  11. Thanks for sharing your story and I'm glad you got your problem sorted!
  12. Thank you for sharing your experience and possible problem to consider during diagnosis.
  13. I agree with your comments and I probably could have framed this one better. My intention was to get beyond the carburetor and look at the next level of potential problems that not everyone thinks about. However, in the process I can see your point as to how beginners could get overly concerned and skip some basic checks.

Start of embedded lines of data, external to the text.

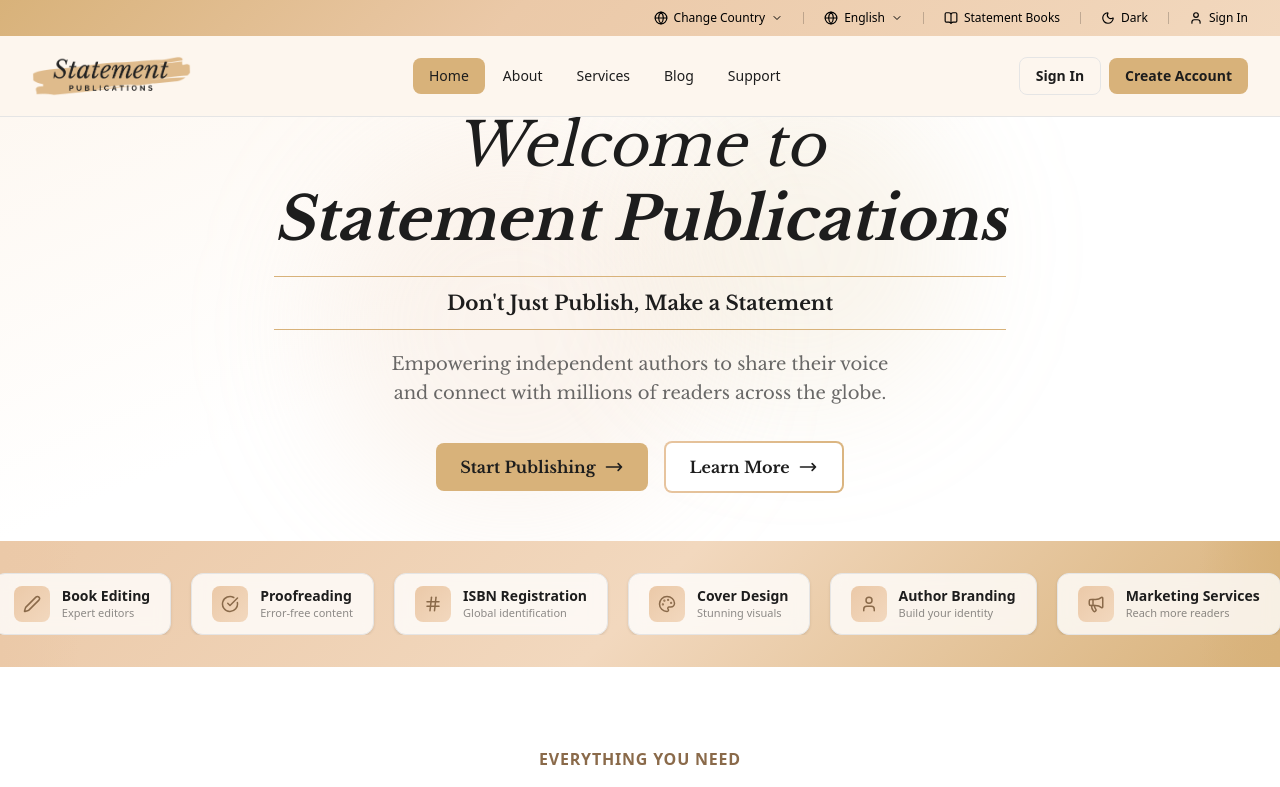
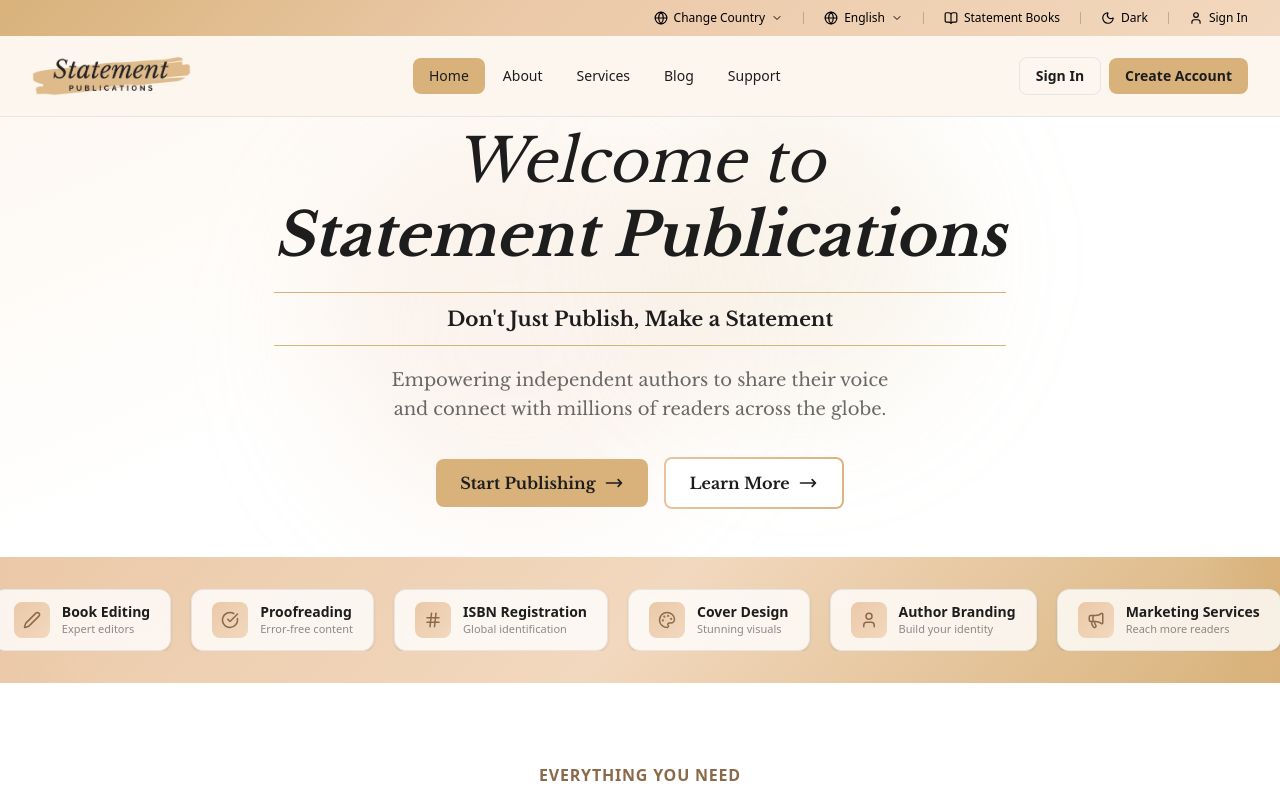
Before and after one commit to Johnfavour-maidu/statement-publications, a Next.js app in the folder apps/publications/: page / in a window 1280 px wide. Shown: the top 787 px of the page. Built offline with nearby package versions, Linux system fonts and the light colour scheme; a web font is replaced by a local one.

Commit message:
fix(homepage): add spacing between hero text and navigation

```diff
--- a/apps/publications/src/app/page.tsx
+++ b/apps/publications/src/app/page.tsx
@@ -293,7 +293,7 @@ export default function Home() {
           <div className="absolute top-1/4 left-1/4 w-96 h-96 bg-[#EBC9A8]/20 rounded-full blur-3xl" />
           <div className="absolute bottom-1/4 right-1/4 w-80 h-80 bg-[#D8B27A]/15 rounded-full blur-3xl" />
         </div>
-        <div className="relative z-10 mx-auto max-w-7xl px-4 sm:px-6 lg:px-8 pt-20 pb-8 sm:pt-24 sm:pb-10 lg:pt-28 lg:pb-12 flex items-center justify-center">
+        <div className="relative z-10 mx-auto max-w-7xl px-4 sm:px-6 lg:px-8 pt-24 pb-8 sm:pt-28 sm:pb-10 lg:pt-32 lg:pb-12 flex items-center justify-center">
           <div className="max-w-3xl text-center">
             <motion.h1
               initial={{ opacity: 0, y: 20 }}
```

  14. I hope you all had a good holiday season and are excited for 2017. The ice bike has been kicking my butt so far, but I’m thankful I’ve been able to get out and ride. I’m definitely excited for the new year and today I wanted to discuss my upcoming blogs and share a quick tech tip with you. My blog post pool is low right now and I’d like your help! Looking ahead to 2017 I want to deliver informative posts tailored to what you need to know and want learn. In the comments section below be sure to share your thoughts on what you’d like to learn about this year. Whether it’s maintenance, tuning, suspension, two-stroke, four-stroke, or anything else-- I want to hear what you have to say. Depending on post length it takes me anywhere from 2 - 5 hours to write a piece I feel comfortable publishing for you, so I want to make sure I’m spending my time covering topics that are truly beneficial and relevant. Moto Mind Quick Tech Tip Anytime you drain fluids from something you’re working on and halt progress (think waiting for parts) tag the throttle or any other visible location and note that there’s no fluid in the machine. This isn’t always applicable but here’s an instance of when it was. I’ve moved a few times in the last couple years and during that transitional period my bikes were five hours away in northwestern Wisconsin. One weekend I was set to make the trip back home to go riding, certain that my bike was ready to go. I got there and found that I’d left myself a tag noting that I was only part way through the oil change I so vividly remember completing. While I usually check my sight glass anyway, I can’t say I always do, especially if I’m in a hurry. Whether or not I would have caught the lack of oil without the tag I will never know, but I’m just glad I left myself a visual reminder. If there’s something you’d like to learn about, please leave a comment below and I’ll see what I can do to work it into this year’s blogging schedule! Plus, if you got socks or other stuff you didn't want over the holidays, be sure to check out my book and treat yourself! http://www.diymotofix.com/books.html Amazon - Paul